Now, KSD-VP-1 provides a remarkably complete scapula of an adult afarensis (right). In contrast to the specimens described above, KSD-VP-1 is very human-like. To the naked eye, and as borne out by principle components analysis of scapular angles, this thing is very human-like.

Now the question is, why does the morphology of this new specimen seem at odds with Lucy and Dikika? Part of the answer could be scaling – indeed, the authors note that the orientation of the glenoid relative to the lateral border (more specifically the scapular bar) in AL 288 can be found in modern humans of small size.

But that still does not answer the question of why the complete adult afarensis scapula is like adult humans, whereas the child afarensis is like young gorillas. The authors posit that perhaps it is due to Dikika’s fairly large supraspinous fossa. They also suggest that the measurements used in Alemseged et al’s study could not capture functional and discriminatory information about scapula shape. Nevertheless, a simple visual comparison the Dikika and KSD (x-ray…) scapulae reveals them to look fairly different, i.e. Dikika is relatively broader side-to-side.

Could ontogeny explain the differences between the child and adult afarensis? In a study of scapular growth and development in living primates, Young (2008) found childhood growth does not appear to explain adult shape variation. That is to say, most aspects of species-specific morphology are present in subadult scapulae. Rather, most variation in scapular shape among modern primates appears to be due to functional differences: climbers’ scapulae differ consistently from quadrupeds’. So what does that imply? That at 3.59 million years, adult male A. afarensis were not using their shoulders for arboreal activities, but at 3.4 million years ago, subadults were? Maybe this is just normal intraspecific variation? Maybe the ontogeny of the scapulae needs to be examined further?

I have to say I agree with Haile-Selassie et al. (2010a) here, that differences in the statistical analyses between the current study and that of Alemseged et al. (2006) may be partly responsible for the different interpretations of A. afarensis scapular morphology. Still, visual inspection of pictures of the fossils suggests to me that even if the principle components analyses were carried out using the same variables (Alemseged et al. used linear measurements, H-S et al. used angles), Dikika might seem gorilla-like, KSD still human-like; Nota bene that principle components analysis is not actually a test in itself, but rather an exploratory statistical technique. As such, it will never really “tell” how a bone was used. Still, I think this does raise an important issue about scapular function and ontogeny in hominoids.

Alemseged Z, Spoor F, Kimble WH, Bobe R, Geraads D, Reed D, and Wynn JG. 2006. A juvenile early hominin skeleton from Dikika, Ethiopia. Nature 443: 296-301.

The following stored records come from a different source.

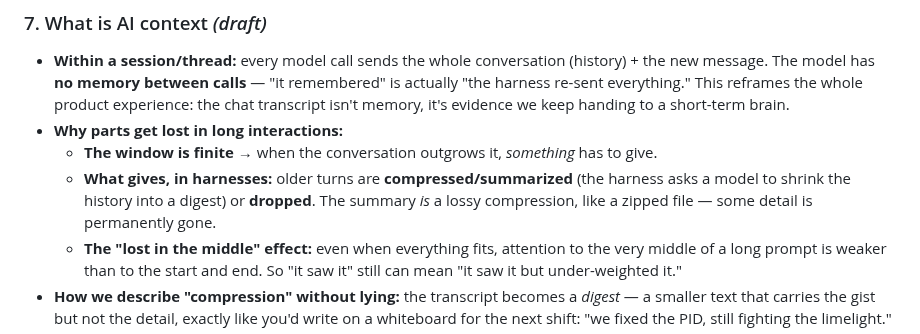
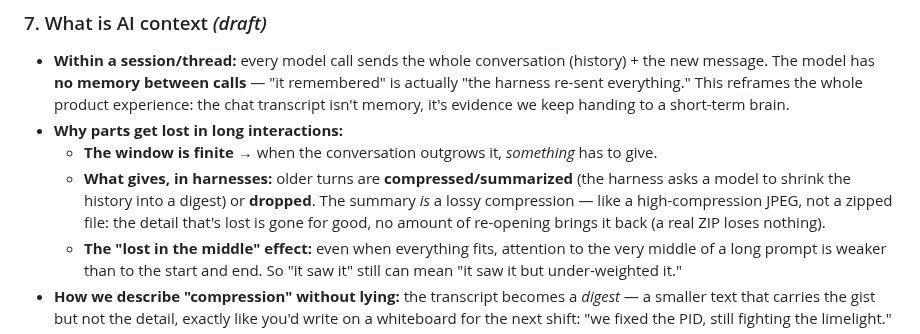
Before and after one commit to MattVevang/agenticworkshop, a Markdown page: v2/workshopv2.md, the part around the change. Rendered like a GitHub page.

Commit message:
Sec 7: fix false ZIP analogy (ZIP is lossless); use high-compression JPEG for lossy summary
Co-authored-by: Copilot <223556219+Copilot@users.noreply.github.com>
Copilot-Session: a1f7b520-02d3-44a5-a831-3cf62aade338

```diff
--- a/v2/workshopv2.md
+++ b/v2/workshopv2.md
@@ -373,7 +373,8 @@ That is the entire engine — and there is nothing hidden behind it.
   - **The window is finite** → when the conversation outgrows it, *something* has to give.
   - **What gives, in harnesses:** older turns are **compressed/summarized** (the harness asks
     a model to shrink the history into a digest) or **dropped**. The summary *is* a lossy
-    compression, like a zipped file — some detail is permanently gone.
+    compression — like a high-compression JPEG, not a zipped file: the detail that's lost is
+    gone for good, no amount of re-opening brings it back (a real ZIP loses nothing).
   - **The "lost in the middle" effect:** even when everything fits, attention to the very middle
     of a long prompt is weaker than to the start and end. So "it saw it" still can mean "it
     saw it but under-weighted it."
```
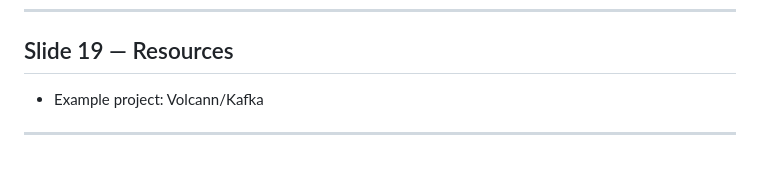
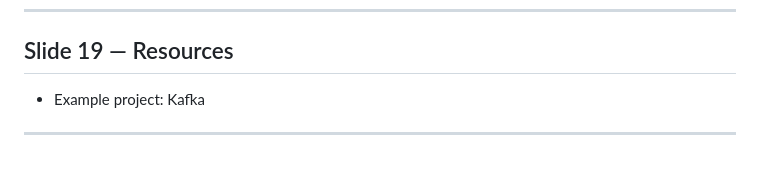
Before and after one commit to Volcann/Kafka, a Markdown page: README.md, the part around the change. Rendered like a GitHub page.

```diff
--- a/README.md
+++ b/README.md
@@ -274,6 +274,6 @@ So basically:
 
 ## Slide 19 — Resources
 
-* Example project: Volcann/Kafka
+* Example project: Kafka
 
 ---
```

Haile-Selassie Y, Latimer BM, Alene M, Deino AL, Gibert L, Melillo, Saylor BZ, Scott GR, and Lovejoy CO. 2010a. An early Australopithecus afarensis postcranium from Woranso-Mille, Ethiopia. Proceedings of the National Academy of Sciences, USA, in press.

Haile-Selassie et al. 2010b. Supplementary Online Material to 2010a.

Young NM. 2008. A Comparison of the ONtogeny of Shape Variation in the Anthropoid Scapula: Functional and Phylogenetic Signal. American Journal of Physical Anthropology 136: 247-264.